* **Exercise directions**
Once the pictures are set aside, reproduce all of the records exactly.

* **Provided entries**
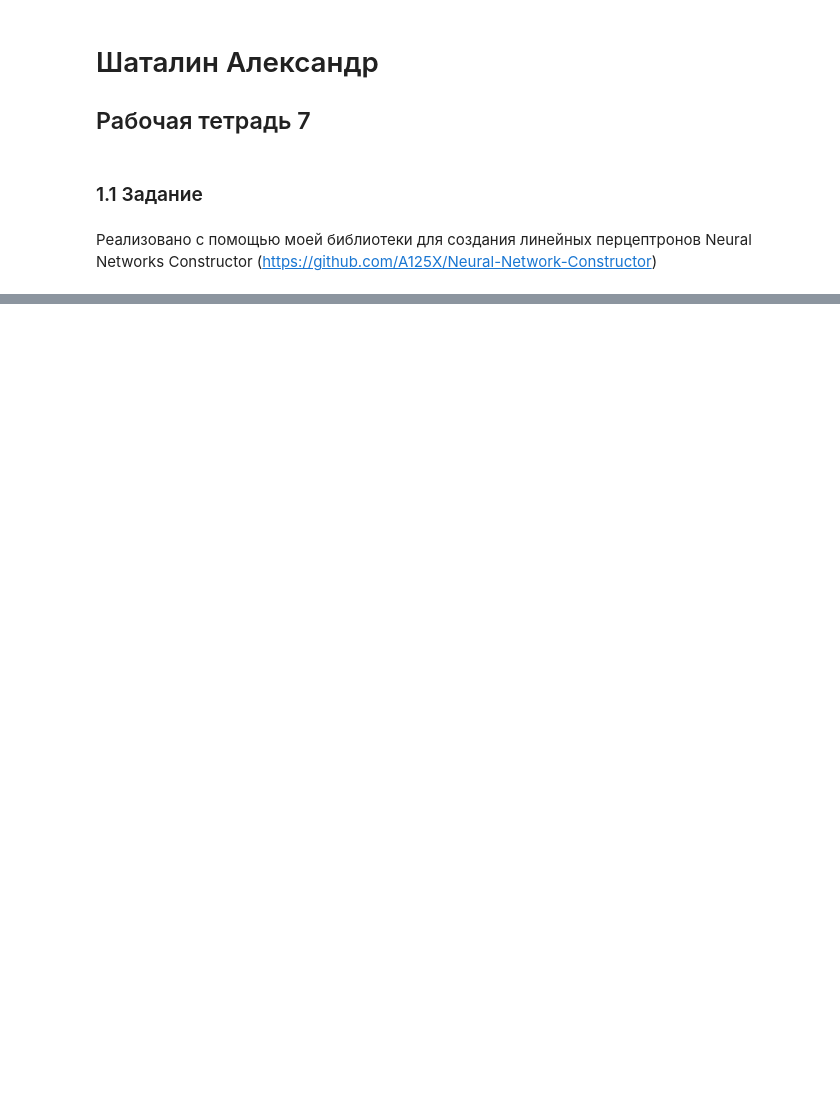
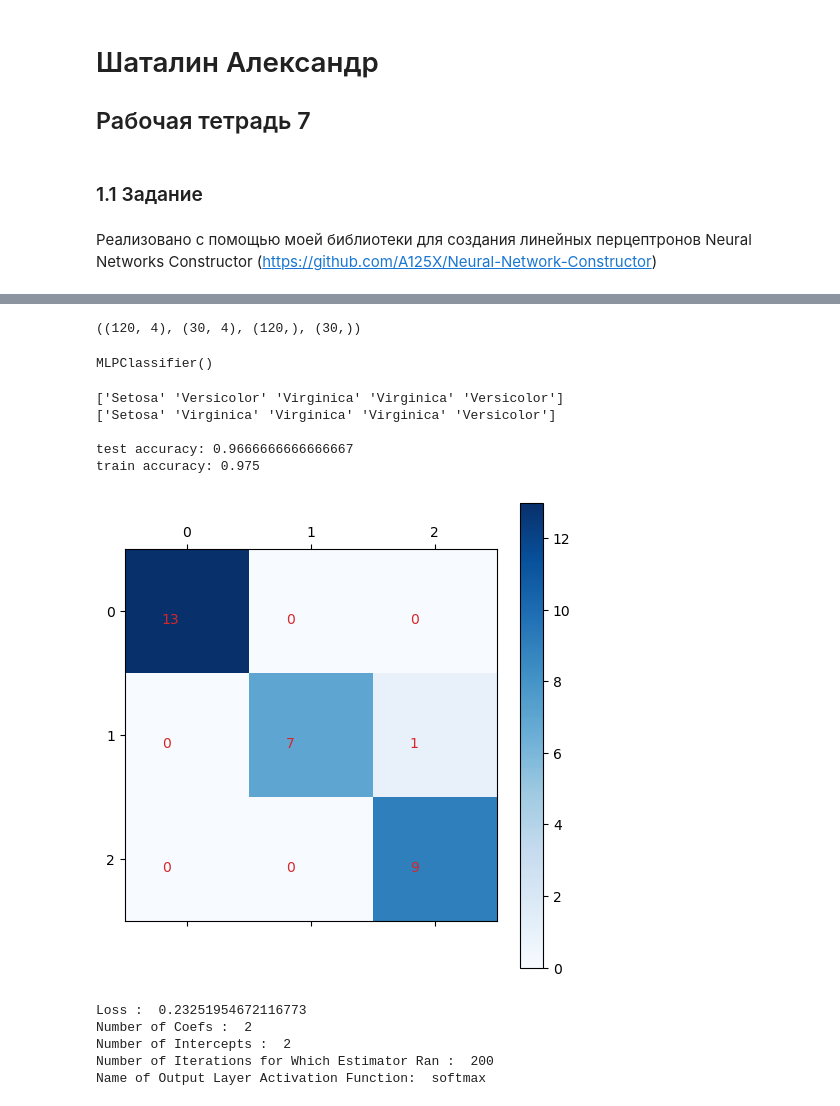
Before and after one commit to a125x/AI-notebooks, a Jupyter notebook: 7.ipynb, the cells around one changed output, grey strips where cells are left out. Drawn from its saved outputs; the diff is of its cells as text; code cells hidden in the pictures; blank space fills up the shorter version.

```diff
--- a/7.ipynb
+++ b/7.ipynb
@@ -87,0 +111,3 @@ Cross-entropy before clearing: 38.15917368211039
+# %%
+iris_df = pd.read_csv('iris.csv')
+iris_df.head()
@@ -87,0 +121,11 @@ Cross-entropy before clearing: 38.15917368211039
+# %%
+from sklearn.model_selection import train_test_split
+
+x_train, x_test, y_train, y_test = train_test_split(
+    iris_df.iloc[:, :-1].values,
+    iris_df.iloc[:, -1].values,
+    train_size=0.8,
+    test_size=0.2
+    )
+
+x_train[:5], y_train[:5]
@@ -87,0 +140,53 @@ Cross-entropy before clearing: 38.15917368211039
+# %%
+x_train.shape, x_test.shape, y_train.shape, y_test.shape
+# %% [output]
+((120, 4), (30, 4), (120,), (30,))
+# %%
+from sklearn.neural_network import MLPClassifier
+
+mlp_classifier = MLPClassifier()
+mlp_classifier.fit(x_train, y_train)
+# %% [output]
+MLPClassifier()
+# %%
+y_preds = mlp_classifier.predict(x_test)
+
+print(y_test[:5])
+print(y_preds[:5])
+print()
+print(f'test accuracy: {mlp_classifier.score(x_test, y_test)}')
+print(f'train accuracy: {mlp_classifier.score(x_train, y_train)}')
+# %% [output]
+['Setosa' 'Versicolor' 'Virginica' 'Virginica' 'Versicolor']
+['Setosa' 'Virginica' 'Virginica' 'Virginica' 'Versicolor']
+
+test accuracy: 0.9666666666666667
+train accuracy: 0.975
+# %%
+from sklearn.metrics import confusion_matrix
+import matplotlib.pyplot as plt
+
+conf_mat = confusion_matrix(y_test, y_preds)
+fig = plt.figure(figsize=(6,6))
+
+plt.matshow(conf_mat, cmap=plt.cm.Blues, fignum=1)
+plt.yticks(range(3), range (3))
+plt.xticks(range(3), range (3))
+plt.colorbar ();
+for i in range(3):
+    for j in range(3):
+        plt.text(i-0.2,j+0.1, str(conf_mat[j, i]), color='tab:red')
+# %% [output]
+[figure, added]
+# %%
+print("Loss : ", mlp_classifier.loss_)
+print("Number of Coefs : " , len (mlp_classifier.coefs_))
+print("Number of Intercepts : ", len (mlp_classifier.intercepts_))
+print("Number of Iterations for Which Estimator Ran : ", mlp_classifier.n_iter_)
+print("Name of Output Layer Activation Function: ", mlp_classifier.out_activation_)
+# %% [output]
+Loss :  0.23251954672116773
+Number of Coefs :  2
+Number of Intercepts :  2
+Number of Iterations for Which Estimator Ran :  200
+Name of Output Layer Activation Function:  softmax
```
Also changed, not shown: parts of 14 cells of this notebook, 2 other files.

* **Exercise result**
Before and after one commit to a125x/AI-notebooks, a Jupyter notebook: 7.ipynb, the cells around one changed output, grey strips where cells are left out. Drawn from its saved outputs; the diff is of its cells as text; code cells hidden in the pictures; blank space fills up the shorter version.

```diff
--- a/7.ipynb
+++ b/7.ipynb
@@ -87,0 +111,3 @@ Cross-entropy before clearing: 38.15917368211039
+# %%
+iris_df = pd.read_csv('iris.csv')
+iris_df.head()
@@ -87,0 +121,11 @@ Cross-entropy before clearing: 38.15917368211039
+# %%
+from sklearn.model_selection import train_test_split
+
+x_train, x_test, y_train, y_test = train_test_split(
+    iris_df.iloc[:, :-1].values,
+    iris_df.iloc[:, -1].values,
+    train_size=0.8,
+    test_size=0.2
+    )
+
+x_train[:5], y_train[:5]
@@ -87,0 +140,53 @@ Cross-entropy before clearing: 38.15917368211039
+# %%
+x_train.shape, x_test.shape, y_train.shape, y_test.shape
+# %% [output]
+((120, 4), (30, 4), (120,), (30,))
+# %%
+from sklearn.neural_network import MLPClassifier
+
+mlp_classifier = MLPClassifier()
+mlp_classifier.fit(x_train, y_train)
+# %% [output]
+MLPClassifier()
+# %%
+y_preds = mlp_classifier.predict(x_test)
+
+print(y_test[:5])
+print(y_preds[:5])
+print()
+print(f'test accuracy: {mlp_classifier.score(x_test, y_test)}')
+print(f'train accuracy: {mlp_classifier.score(x_train, y_train)}')
+# %% [output]
+['Setosa' 'Versicolor' 'Virginica' 'Virginica' 'Versicolor']
+['Setosa' 'Virginica' 'Virginica' 'Virginica' 'Versicolor']
+
+test accuracy: 0.9666666666666667
+train accuracy: 0.975
+# %%
+from sklearn.metrics import confusion_matrix
+import matplotlib.pyplot as plt
+
+conf_mat = confusion_matrix(y_test, y_preds)
+fig = plt.figure(figsize=(6,6))
+
+plt.matshow(conf_mat, cmap=plt.cm.Blues, fignum=1)
+plt.yticks(range(3), range (3))
+plt.xticks(range(3), range (3))
+plt.colorbar ();
+for i in range(3):
+    for j in range(3):
+        plt.text(i-0.2,j+0.1, str(conf_mat[j, i]), color='tab:red')
+# %% [output]
+[figure, added]
+# %%
+print("Loss : ", mlp_classifier.loss_)
+print("Number of Coefs : " , len (mlp_classifier.coefs_))
+print("Number of Intercepts : ", len (mlp_classifier.intercepts_))
+print("Number of Iterations for Which Estimator Ran : ", mlp_classifier.n_iter_)
+print("Name of Output Layer Activation Function: ", mlp_classifier.out_activation_)
+# %% [output]
+Loss :  0.23251954672116773
+Number of Coefs :  2
+Number of Intercepts :  2
+Number of Iterations for Which Estimator Ran :  200
+Name of Output Layer Activation Function:  softmax
```
Also changed, not shown: parts of 14 cells of this notebook, 2 other files.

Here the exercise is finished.